Mary Coleman owner of the Farr 40 Astra that I race in San Francisco with her partner Jim Forrest bought a penthouse condo on the beach in Puerto Vallerta. She kindly invited a few of us to spend Thanksgiving with her in the sun. I bought my ticket long before getting my 3 month job in New Zealand so it was a long haul to say the least to get there.

The catering truck ran into the Quantus plane in AKL the pilot thought it was fixed so after sitting at the gate for an hour and half he put us on the plane. We sat on the plane for 2 1/2 hours on the runway leaving AKL at 11:50 at night. There was a medical emergency in flight and we were met by an ambulance and fire men. Then when we landed in LAX the tow bar broke off the plane so they had to repair that before they could get us to a gate. Missed my connection to SFO so they wanted me to sit in LAX airport for 8 hours waiting for another flight – not my idea of a good time. Long and short of it was I got my flight changed to 8am the next day to Mexico from LAX so I didn’t have to go back to SFO and arrive at 11pm to leave early the next morning. Next challenge was to find someone to stay with in LA over Thanksgiving week when everyone is going away. So I started dialing for dollars as it were. Found a friend willing to give me a bed then had to figure out how to get to the bed! Again all the rental cars were booked with the big rental companies so I ended up paying a lot of money for a local company which gave me a dirty car with 140,000 miles on it. A far cry from the one I got last weekend in NZ which had 7km on the dial for less money :-). So off I drove down to Newport Beach.

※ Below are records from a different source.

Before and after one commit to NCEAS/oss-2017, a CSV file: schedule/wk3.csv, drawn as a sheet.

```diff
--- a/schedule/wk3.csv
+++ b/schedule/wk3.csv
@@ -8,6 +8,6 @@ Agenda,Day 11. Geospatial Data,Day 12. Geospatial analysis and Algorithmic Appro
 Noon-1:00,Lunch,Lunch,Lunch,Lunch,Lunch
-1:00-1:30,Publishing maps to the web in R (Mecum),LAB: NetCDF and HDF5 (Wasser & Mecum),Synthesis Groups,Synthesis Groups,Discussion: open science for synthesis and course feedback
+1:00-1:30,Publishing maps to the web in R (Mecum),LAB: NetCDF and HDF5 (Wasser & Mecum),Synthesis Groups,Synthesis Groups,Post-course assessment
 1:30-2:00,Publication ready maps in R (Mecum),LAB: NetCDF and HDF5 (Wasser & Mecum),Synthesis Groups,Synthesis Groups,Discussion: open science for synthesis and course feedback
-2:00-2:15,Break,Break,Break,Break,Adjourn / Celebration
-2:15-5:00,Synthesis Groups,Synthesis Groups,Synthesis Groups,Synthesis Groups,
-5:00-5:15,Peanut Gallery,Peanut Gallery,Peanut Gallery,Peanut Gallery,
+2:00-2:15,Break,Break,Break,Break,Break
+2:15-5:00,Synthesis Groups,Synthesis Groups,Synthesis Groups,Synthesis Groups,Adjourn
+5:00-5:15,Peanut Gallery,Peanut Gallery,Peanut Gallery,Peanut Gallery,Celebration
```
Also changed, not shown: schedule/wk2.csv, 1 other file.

5am wake up to make my early flight down to Mexico. This was my first time to Mexico (I don’t count Tijauna) but nuevo Vallerta is really just condo complex after condo complex on the shore of Banderas bay so I was in effect staying in the US. Mary, Jim, Magda, George, Bob and Terri had been there for the week so by the time I turned up on Wednesday they were already in local relax mode. Gus and Delphine came in the same afternoon as myself.

Mary had as usual planned everything beautifully and provided copious amounts of delicious food. Thanksgiving morning we went for a ride on a steam launch through the canals and saw all the wildlife including croccodiles, pelicans, dolphins and many iguanas. We had a typical thanksgiving dinner with a flair at a restuarant in the cobbled streets 20 minutes from the house. It was a warm night and there was the usual mexican band walking amoungst the tables.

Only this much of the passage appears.